ABOUT THIS TASK
Across these entries, count the lines holding the string "worse"; the number is the whole answer.

Items from a data source
..............................

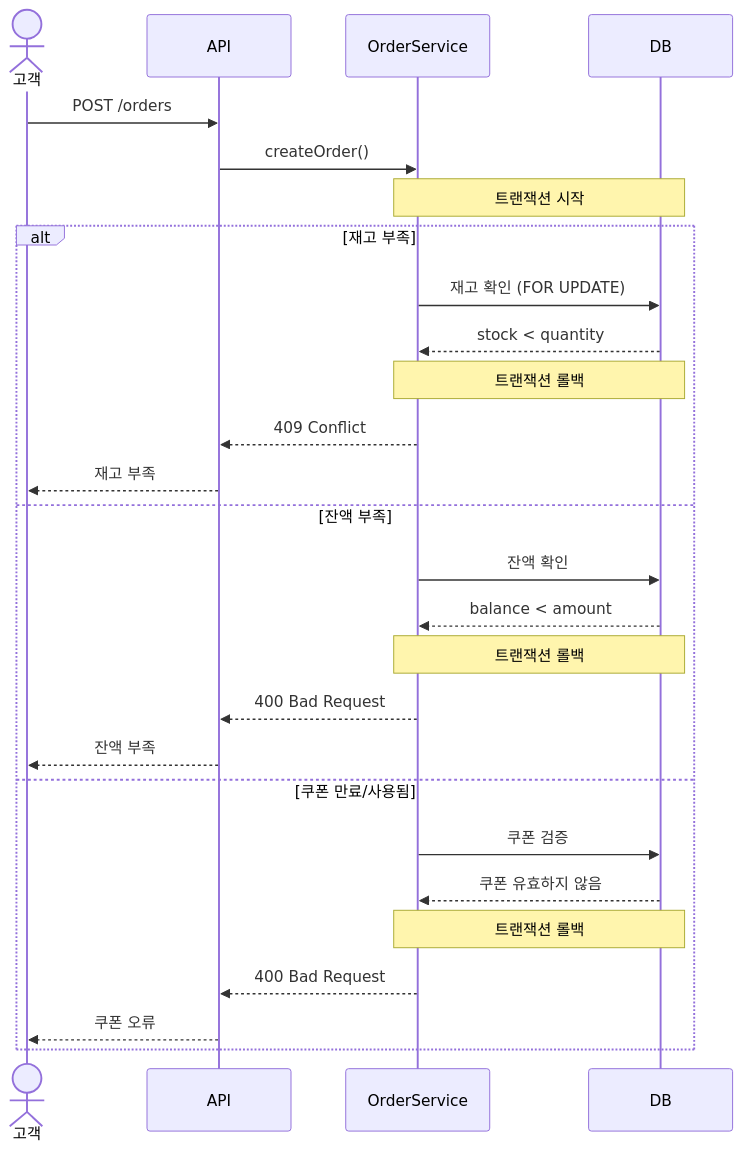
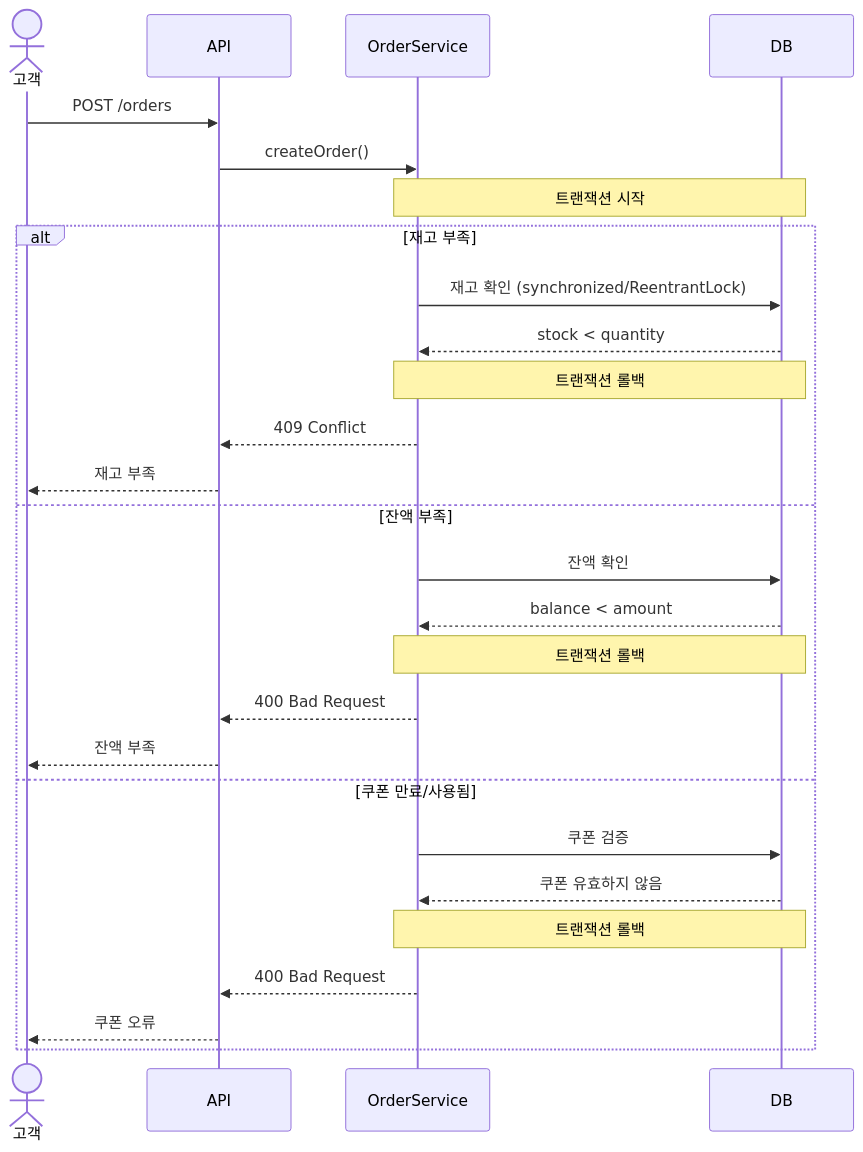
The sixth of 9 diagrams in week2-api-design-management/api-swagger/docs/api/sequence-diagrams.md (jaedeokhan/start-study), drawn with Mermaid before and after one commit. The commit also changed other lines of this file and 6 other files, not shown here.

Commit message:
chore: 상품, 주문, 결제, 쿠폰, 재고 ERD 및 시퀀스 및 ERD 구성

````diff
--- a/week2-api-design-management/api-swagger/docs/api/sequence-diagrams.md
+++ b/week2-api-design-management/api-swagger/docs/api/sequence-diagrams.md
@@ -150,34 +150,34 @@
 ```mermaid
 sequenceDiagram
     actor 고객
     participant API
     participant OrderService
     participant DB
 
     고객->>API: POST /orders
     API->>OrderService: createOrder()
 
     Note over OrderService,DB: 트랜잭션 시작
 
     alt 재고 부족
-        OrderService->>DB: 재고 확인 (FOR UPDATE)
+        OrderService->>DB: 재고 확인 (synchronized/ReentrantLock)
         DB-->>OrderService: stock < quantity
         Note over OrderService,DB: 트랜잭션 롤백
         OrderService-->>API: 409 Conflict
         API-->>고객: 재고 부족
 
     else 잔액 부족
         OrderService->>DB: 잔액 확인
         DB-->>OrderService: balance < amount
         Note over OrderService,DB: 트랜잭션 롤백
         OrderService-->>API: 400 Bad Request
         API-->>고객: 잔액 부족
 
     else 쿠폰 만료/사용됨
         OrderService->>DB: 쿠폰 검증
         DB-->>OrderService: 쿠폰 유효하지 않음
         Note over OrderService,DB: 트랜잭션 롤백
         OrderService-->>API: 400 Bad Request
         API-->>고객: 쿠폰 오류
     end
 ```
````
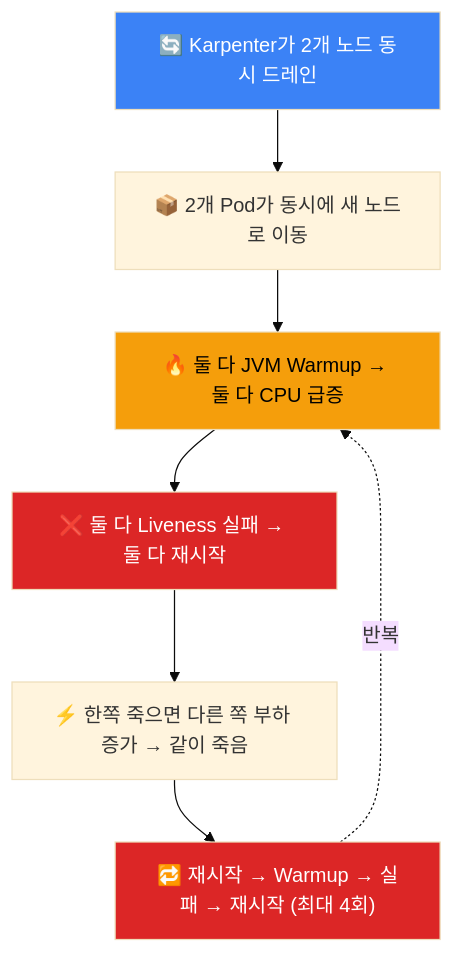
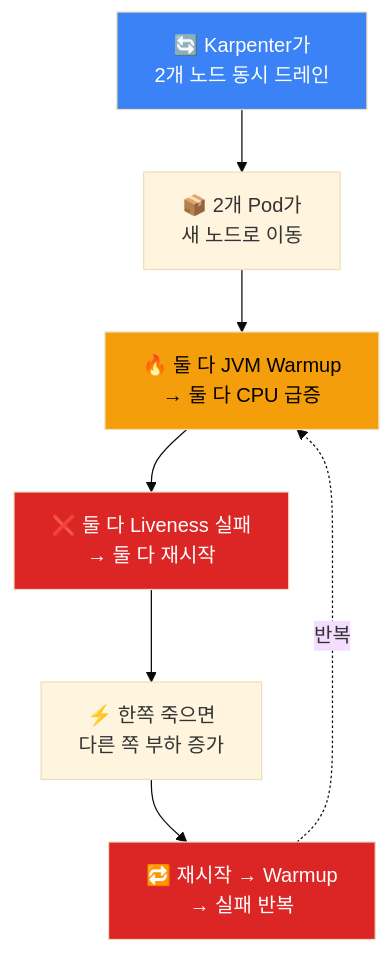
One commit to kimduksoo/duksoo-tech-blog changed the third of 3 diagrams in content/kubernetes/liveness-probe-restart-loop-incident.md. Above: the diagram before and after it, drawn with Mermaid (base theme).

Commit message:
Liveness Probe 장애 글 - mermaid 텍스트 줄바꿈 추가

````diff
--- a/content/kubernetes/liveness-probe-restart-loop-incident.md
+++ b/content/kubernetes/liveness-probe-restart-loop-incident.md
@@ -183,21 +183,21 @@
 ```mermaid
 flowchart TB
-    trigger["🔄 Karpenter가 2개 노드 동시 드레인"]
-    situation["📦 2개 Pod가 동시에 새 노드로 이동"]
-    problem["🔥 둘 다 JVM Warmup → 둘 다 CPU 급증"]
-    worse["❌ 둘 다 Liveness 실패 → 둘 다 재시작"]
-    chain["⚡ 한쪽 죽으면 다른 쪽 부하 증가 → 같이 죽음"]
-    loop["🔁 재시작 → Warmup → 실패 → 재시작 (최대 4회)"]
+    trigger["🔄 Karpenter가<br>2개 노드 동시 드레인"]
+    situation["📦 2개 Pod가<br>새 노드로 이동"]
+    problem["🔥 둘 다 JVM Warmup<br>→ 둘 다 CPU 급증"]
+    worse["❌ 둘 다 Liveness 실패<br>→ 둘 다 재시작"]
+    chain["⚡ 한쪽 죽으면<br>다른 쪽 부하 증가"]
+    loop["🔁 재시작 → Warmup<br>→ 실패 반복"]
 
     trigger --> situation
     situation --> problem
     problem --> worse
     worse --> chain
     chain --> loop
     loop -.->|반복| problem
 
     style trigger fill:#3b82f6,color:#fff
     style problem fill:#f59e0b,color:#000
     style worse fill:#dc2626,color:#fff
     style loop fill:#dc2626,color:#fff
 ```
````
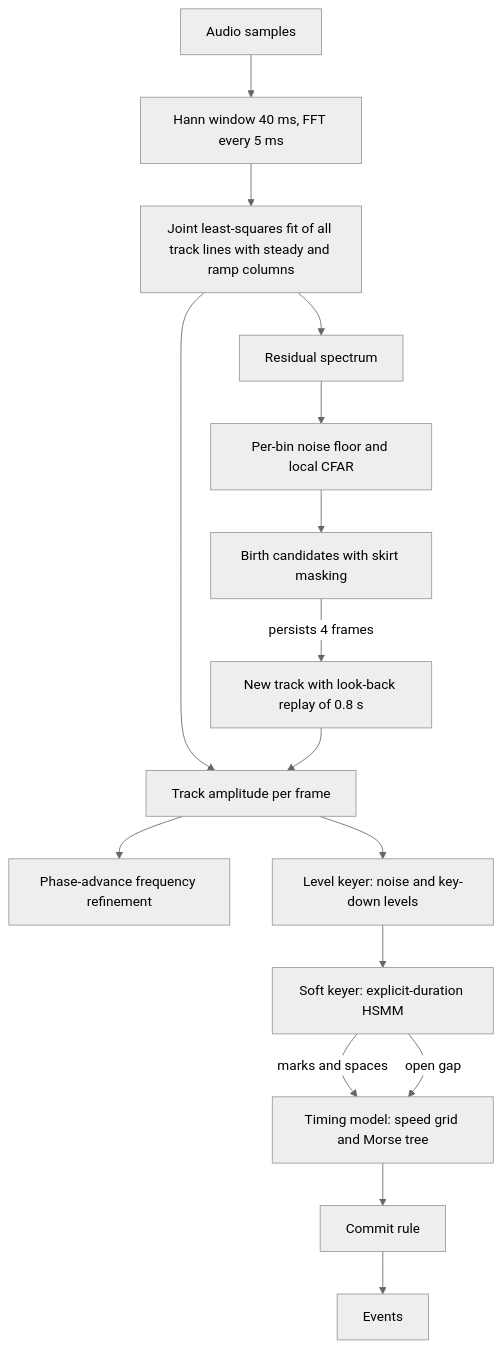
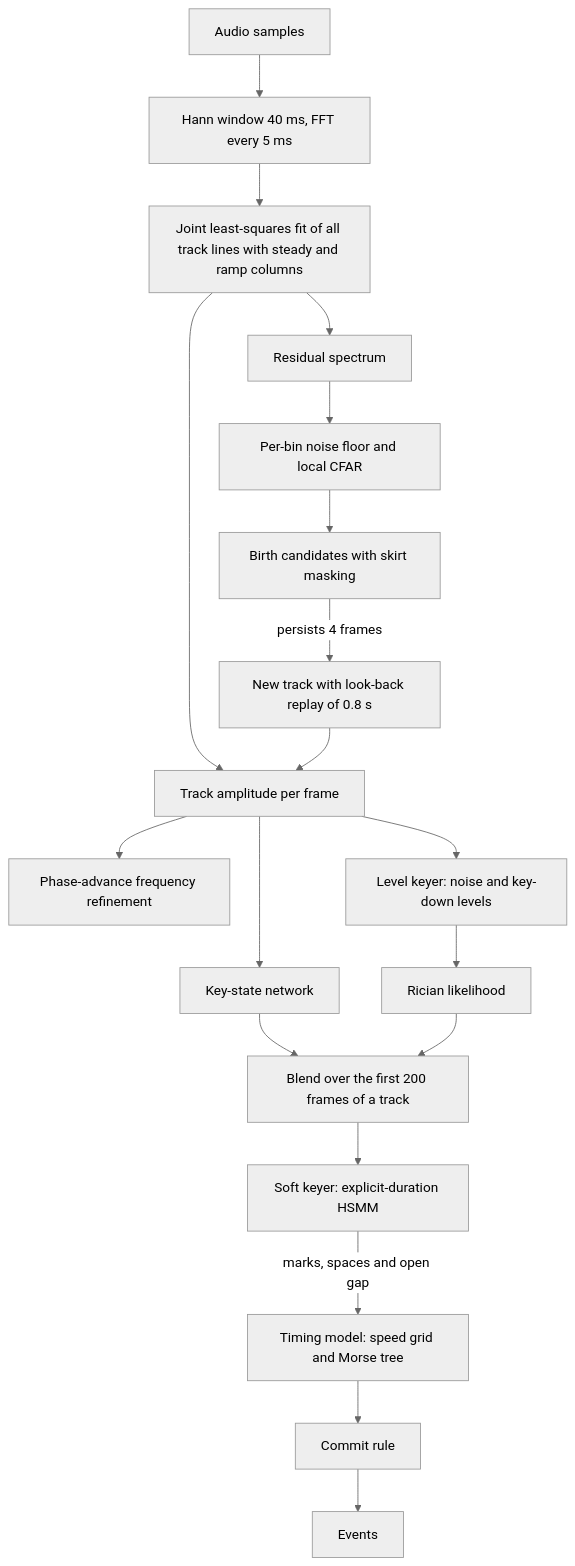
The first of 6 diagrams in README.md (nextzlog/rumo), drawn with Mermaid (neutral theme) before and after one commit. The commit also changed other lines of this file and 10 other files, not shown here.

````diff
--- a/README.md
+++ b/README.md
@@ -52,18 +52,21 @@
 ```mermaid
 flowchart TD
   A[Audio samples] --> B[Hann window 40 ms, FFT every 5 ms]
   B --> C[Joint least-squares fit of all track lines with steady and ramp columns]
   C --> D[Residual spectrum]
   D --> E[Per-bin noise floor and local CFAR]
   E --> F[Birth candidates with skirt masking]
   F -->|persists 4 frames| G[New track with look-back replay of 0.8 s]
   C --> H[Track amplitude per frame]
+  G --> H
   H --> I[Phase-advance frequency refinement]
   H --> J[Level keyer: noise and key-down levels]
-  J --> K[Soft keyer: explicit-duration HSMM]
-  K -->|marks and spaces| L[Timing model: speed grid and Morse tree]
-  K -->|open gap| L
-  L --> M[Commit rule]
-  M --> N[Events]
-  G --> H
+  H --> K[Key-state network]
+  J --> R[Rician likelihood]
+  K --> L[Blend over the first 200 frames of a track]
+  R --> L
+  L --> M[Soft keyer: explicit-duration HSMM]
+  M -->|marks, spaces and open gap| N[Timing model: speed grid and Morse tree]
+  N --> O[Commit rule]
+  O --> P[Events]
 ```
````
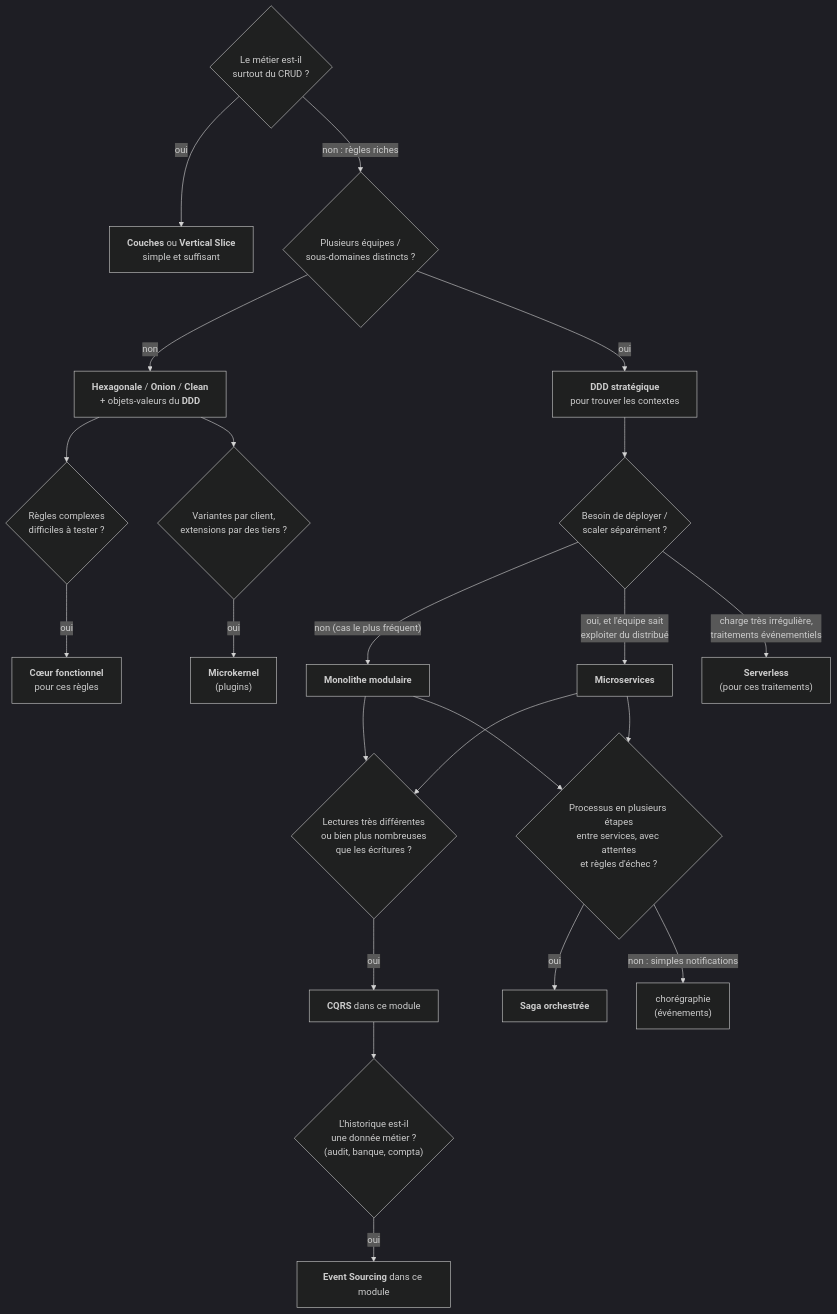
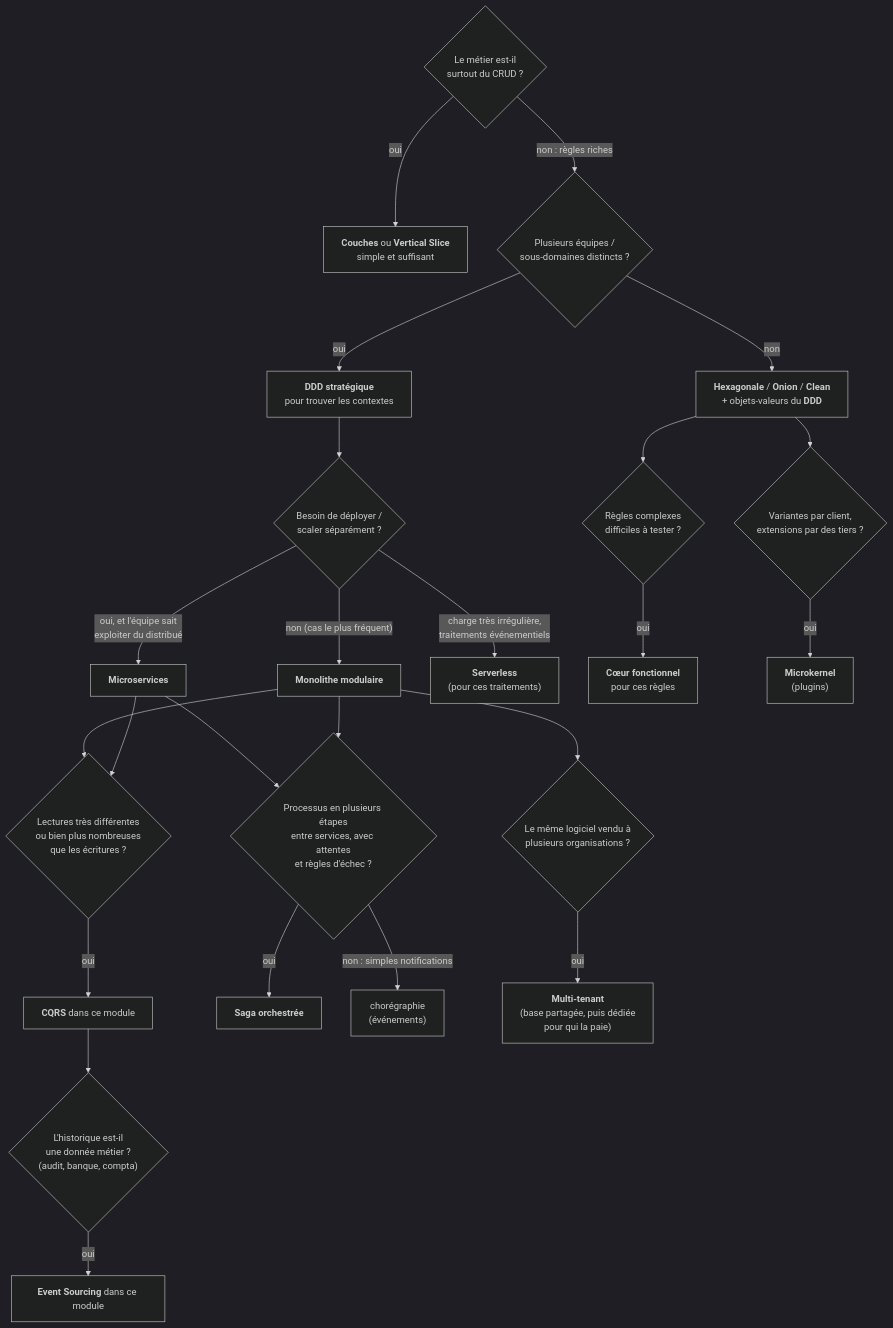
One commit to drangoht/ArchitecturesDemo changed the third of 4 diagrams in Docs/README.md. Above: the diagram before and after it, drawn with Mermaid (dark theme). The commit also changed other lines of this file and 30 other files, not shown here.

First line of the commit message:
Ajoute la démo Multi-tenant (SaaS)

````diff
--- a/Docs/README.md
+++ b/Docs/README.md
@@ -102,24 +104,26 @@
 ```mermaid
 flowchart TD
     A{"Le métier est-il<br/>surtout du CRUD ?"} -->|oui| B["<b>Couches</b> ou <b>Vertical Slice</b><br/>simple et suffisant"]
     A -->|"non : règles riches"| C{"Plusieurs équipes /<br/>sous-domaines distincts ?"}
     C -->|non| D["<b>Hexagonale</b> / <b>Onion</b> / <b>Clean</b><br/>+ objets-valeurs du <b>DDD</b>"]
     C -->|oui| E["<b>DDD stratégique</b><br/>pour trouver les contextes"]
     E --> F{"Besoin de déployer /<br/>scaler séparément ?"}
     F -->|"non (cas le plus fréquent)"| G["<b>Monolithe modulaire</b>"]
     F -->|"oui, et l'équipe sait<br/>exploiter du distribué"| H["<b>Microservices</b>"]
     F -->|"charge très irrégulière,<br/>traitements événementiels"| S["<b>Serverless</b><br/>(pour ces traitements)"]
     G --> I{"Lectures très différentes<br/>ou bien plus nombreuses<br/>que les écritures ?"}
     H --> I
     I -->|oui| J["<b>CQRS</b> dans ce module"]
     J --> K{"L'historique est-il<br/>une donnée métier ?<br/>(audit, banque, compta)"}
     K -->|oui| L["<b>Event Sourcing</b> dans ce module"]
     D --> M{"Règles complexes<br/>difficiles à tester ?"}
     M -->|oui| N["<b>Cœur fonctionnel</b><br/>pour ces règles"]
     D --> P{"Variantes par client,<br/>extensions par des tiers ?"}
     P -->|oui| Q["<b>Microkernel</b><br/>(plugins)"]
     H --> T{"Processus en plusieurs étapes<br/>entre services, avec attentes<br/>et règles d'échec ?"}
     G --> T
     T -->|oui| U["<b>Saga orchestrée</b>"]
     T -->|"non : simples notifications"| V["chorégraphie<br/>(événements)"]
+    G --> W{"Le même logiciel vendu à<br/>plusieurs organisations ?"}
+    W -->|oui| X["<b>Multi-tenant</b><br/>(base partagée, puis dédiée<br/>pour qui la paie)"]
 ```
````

..............................

EXPECTED ANSWER
5